    Now the problem: The insert on my router table is 1/2" polycarbonate about 12" long and 9" wide. It is leveled with the table top with 8 leveling allen screws, 3 on each side and 1 on each end. The problem is that I can't keep the insert level with the table, thus the tongue ends up being either more than 1/4" thick or less than 1/4" thick on the next board in line. Since I have 16 boards to cut on both ends, setting each cut individually is a pain you know where.

    I thought for a while that the insert fit a little tight in the opening in the router table so I sanded the edges so it had a skoch of clearance. The thought was that the boards on the table and the insert were expanding and contracting at different rates. When I tried it again, no luck struck.

    Now I'm suspecting that the leveling screws are vibrating out of level. After a cut the plate is out of level by as much as a 1/16". This would be enough to throw the slot and tab out of alignment. How about a bit of Locktite" on the allen screws?

    Any ideas or suggestions will be warmly appriciated. Blind Bill

  • #2
    Originally posted by blind bill
    How about a bit of Locktite" on the allen screws?
    There's your answer, right there. Some of the manufacturers of router lifts (Bench Dog specifically) include a similar product with the lift and include its use in the instructions as part of the setup.


    • #3
      If you use Loctite be sure it is the temporary formula (colored blue I think). The permanent stuff can be overcome but many times it takes heat to do so.

      From the Loctite website FAQ:

      Q: What do colors mean?
      A: Many times Loctite anaerobic materials are called " the red or the blue stuff". With threadlockers, colors designate strength.
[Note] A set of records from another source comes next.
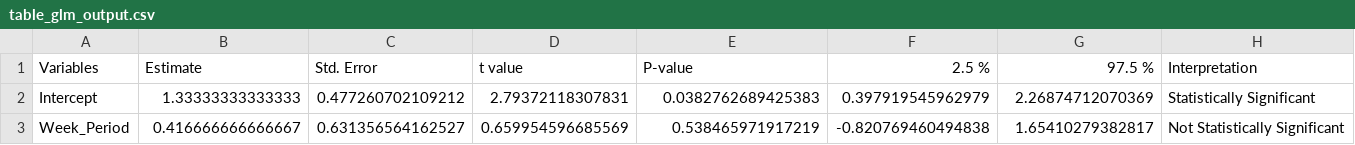
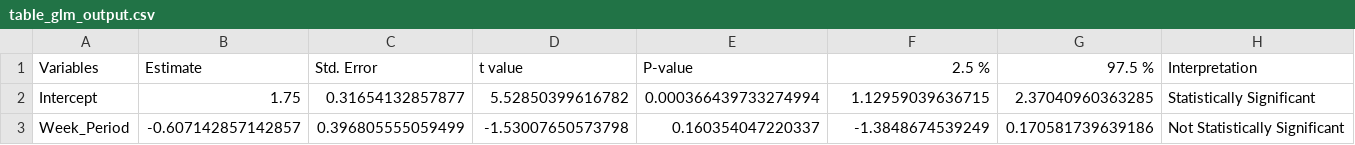
Before and after one commit to SCPHCovid19Data/weekly_report, a CSV file: table_glm_output.csv, drawn as a sheet.

```diff
--- a/table_glm_output.csv
+++ b/table_glm_output.csv
@@ -1,3 +1,3 @@
 "Variables","Estimate","Std. Error","t value","P-value","2.5 %","97.5 %","Interpretation"
-"Intercept",1.33333333333333,0.477260702109212,2.79372118307831,0.0382762689425383,0.397919545962979,2.26874712070369,"Statistically Significant"
-"Week_Period",0.416666666666667,0.631356564162527,0.659954596685569,0.538465971917219,-0.820769460494838,1.65410279382817,"Not Statistically Significant"
+"Intercept",1.75,0.31654132857877,5.52850399616782,0.000366439733274994,1.12959039636715,2.37040960363285,"Statistically Significant"
+"Week_Period",-0.607142857142857,0.396805555059499,-1.53007650573798,0.160354047220337,-1.3848674539249,0.170581739639186,"Not Statistically Significant"
```
Also changed, not shown: 7day_incidence_dotplot_eng.csv, age_total.csv, 15 other files.
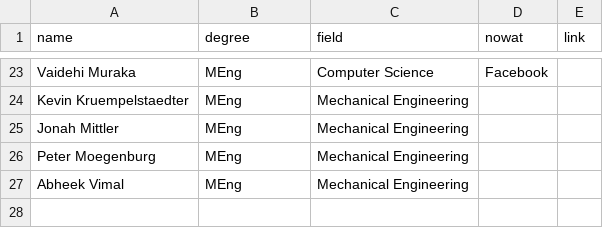
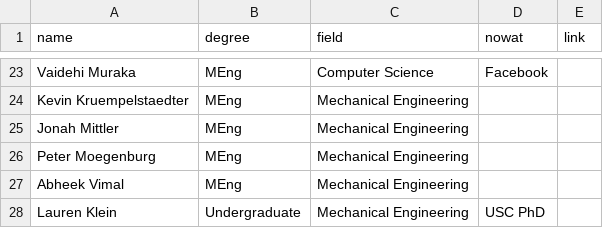
Before and after one commit to hrc2/hrc2.github.io, a CSV file: _data/alums.csv, drawn as a sheet; only a part is shown, gaps mark what is left out; the diff names each change by its address in the sheet, - before the commit and + after, or states it on an @@ line.

```diff
--- a/_data/alums.csv
+++ b/_data/alums.csv
+row 28: Lauren Klein | Undergraduate | Mechanical Engineering | USC PhD
```
Also changed, not shown: 2 other files.
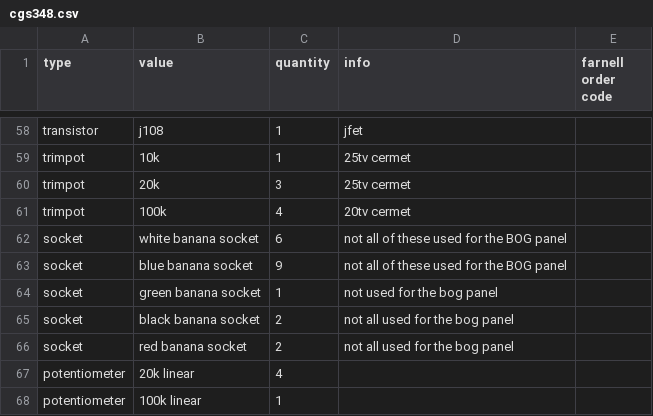
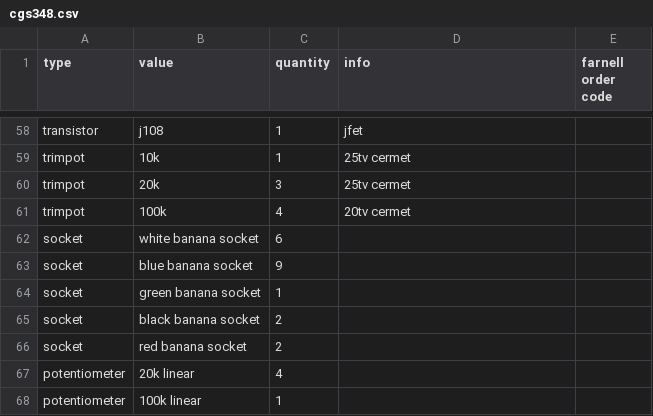
Before and after one commit to rumblesan/serge-system, a CSV file: boms/modules/cgs348.csv, drawn as a sheet; only a part is shown, gaps mark what is left out.

```diff
--- a/boms/modules/cgs348.csv
+++ b/boms/modules/cgs348.csv
@@ -61,7 +61,7 @@ trimpot, 20k, 3, 25tv cermet,
 trimpot, 100k, 4, 20tv cermet,
-socket, white banana socket, 6, not all of these used for the BOG panel,
-socket, blue banana socket, 9, not all of these used for the BOG panel,
-socket, green banana socket, 1, not used for the bog panel,
-socket, black banana socket, 2, not all used for the bog panel,
-socket, red banana socket, 2, not all used for the bog panel,
+socket, white banana socket, 6,,
+socket, blue banana socket, 9,,
+socket, green banana socket, 1,,
+socket, black banana socket, 2,,
+socket, red banana socket, 2,,
 potentiometer, 20k linear, 4,,
```
Also changed, not shown: boms/modules/cgs29.csv, boms/modules/cgs359a.csv, 3 other files.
Generally red means high strength and blue means moderate strength, and purple is low strength. Other colors do indicate strengths in relative areas.
      "It's a table saw, do you know where your fingers are?" Bob D. 2006


      1/20/2017 - The Beginning of a new Error


      • #4
        Hoorah! I used some "threadlocker" blue to keep the allen set screws from working loose and throwing my router insert out of level. I was concerned because the instructions said not to use it on plastic. I presumed polycarbonate doesn't qualify as plastic and did it anyway.

        It works like a charm and I heartily recommend it to others in the same pickle. Thanks for your help, guys.

        Blind Bill